Compelling noise techno from the L.I.E.S. boss.
You could even call Disappearer polished by Morelli's standards. Sure, it's full of distorted textures and harsh metallic sounds, but there are also some club tracks that won't clear the dance floor. "Laugh Taker," a killer seven-minute stretch of hissing drums, will get a crowd moving, and it could even play well with more functional high-tempo techno. "Re-Runs" gets an enticing groove going with syncopated hi-hats and toms, but, as usual, Morelli refuses to placate us with a four-to-the-floor kick drum. On "Disappearer," he shrieks over a 100-BPM beat that, in its own dark and twisted way, almost resembles dancehall.
There are moments when Morelli turns the chaos dial up a little. On "Hole In The Head," his mumbling gets caught in the violent feedback loop of a delay pedal, making for a kind of nightmare dub effect over hammering kick drums. "Border Dust (202 Version)" is one of the crunchiest cuts here, with the distortion applied so thick that the contours start to cave in. The rhythmic tracks are complemented by some richly detailed synth experiments. You could easily imagine the creeping, dissonant drones of "AM Drowner" as the soundtrack to one of Lars Von Trier's more irksome film scenes. "Men Visible From Window" is pretty disturbing too, its bowed-metal synths layered with distant screams for help.
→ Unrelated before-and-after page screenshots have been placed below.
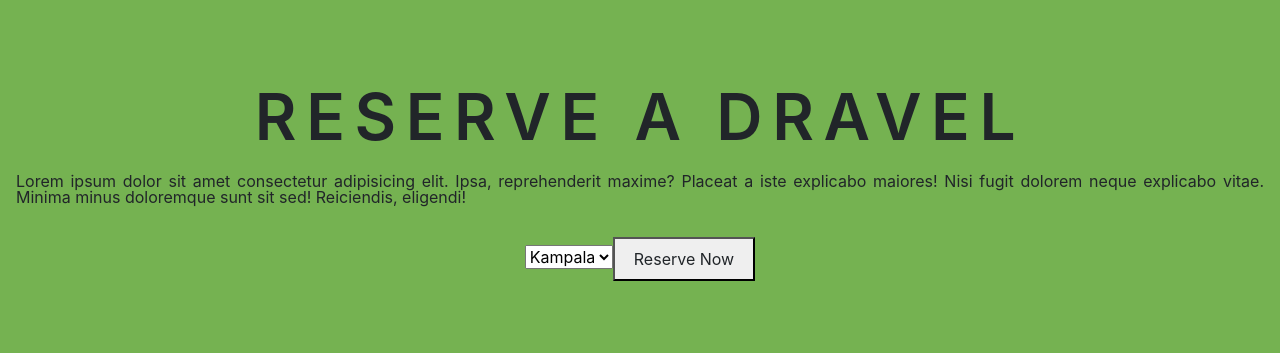
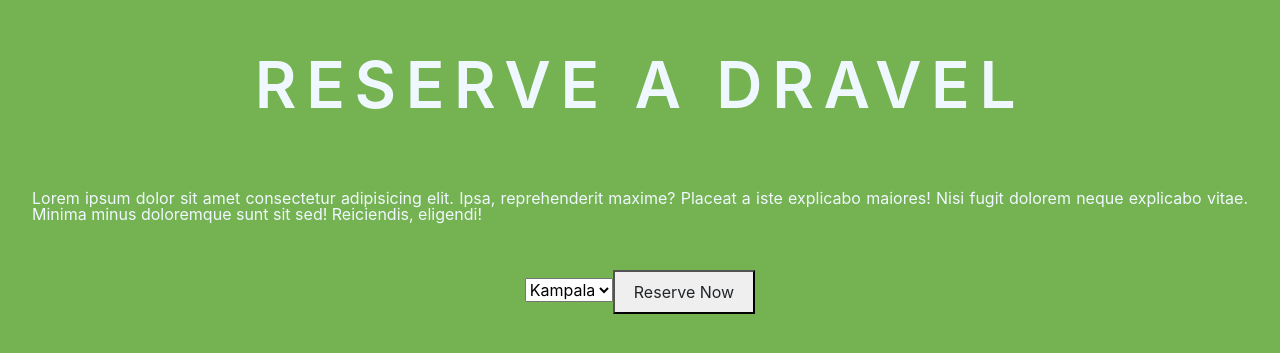
Before and after one commit to billionsjoel/dravel-app, a React (Create React App) app: page /reservation in a window 1280 px wide. Shown: the part 217-570 px from the top of the page. Built offline with nearby package versions, Linux system fonts and the light colour scheme.

Commit message:
Add color and fix linter

```diff
--- a/src/pages/reservation.js
+++ b/src/pages/reservation.js
@@ -7,6 +7,7 @@ function ReservationPage() {
         <div className="r-title">
           <h3>RESERVE A DRAVEL</h3>
         </div>
+        <hr />
         <div className="r-description">
           <p>
             Lorem ipsum dolor sit amet consectetur adipisicing elit. Ipsa,
--- a/src/scss/reservation.scss
+++ b/src/scss/reservation.scss
@@ -12,12 +12,18 @@
 			letter-spacing: 0.6rem;
 			font-size: 4rem;
 			line-height: 4rem;
+			color: aliceblue;
 		}
 	}
 
 	& > .r-description {
 		line-height: 1rem;
 		text-align: justify;
-    padding: 1rem;
+		padding: 1rem;
+
+		& > p {
+			color: aliceblue;
+			padding: 1rem;
+		}
 	}
 }
```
In interviews Morelli has used the term "stress music" to describe what he does—"that energy can be used in many ways, positive and negative," he told XLR8R. On Disappearer he successfully metabolizes that stress, using it to fuel the sense of urgency that pulls you in and keeps you in its grip.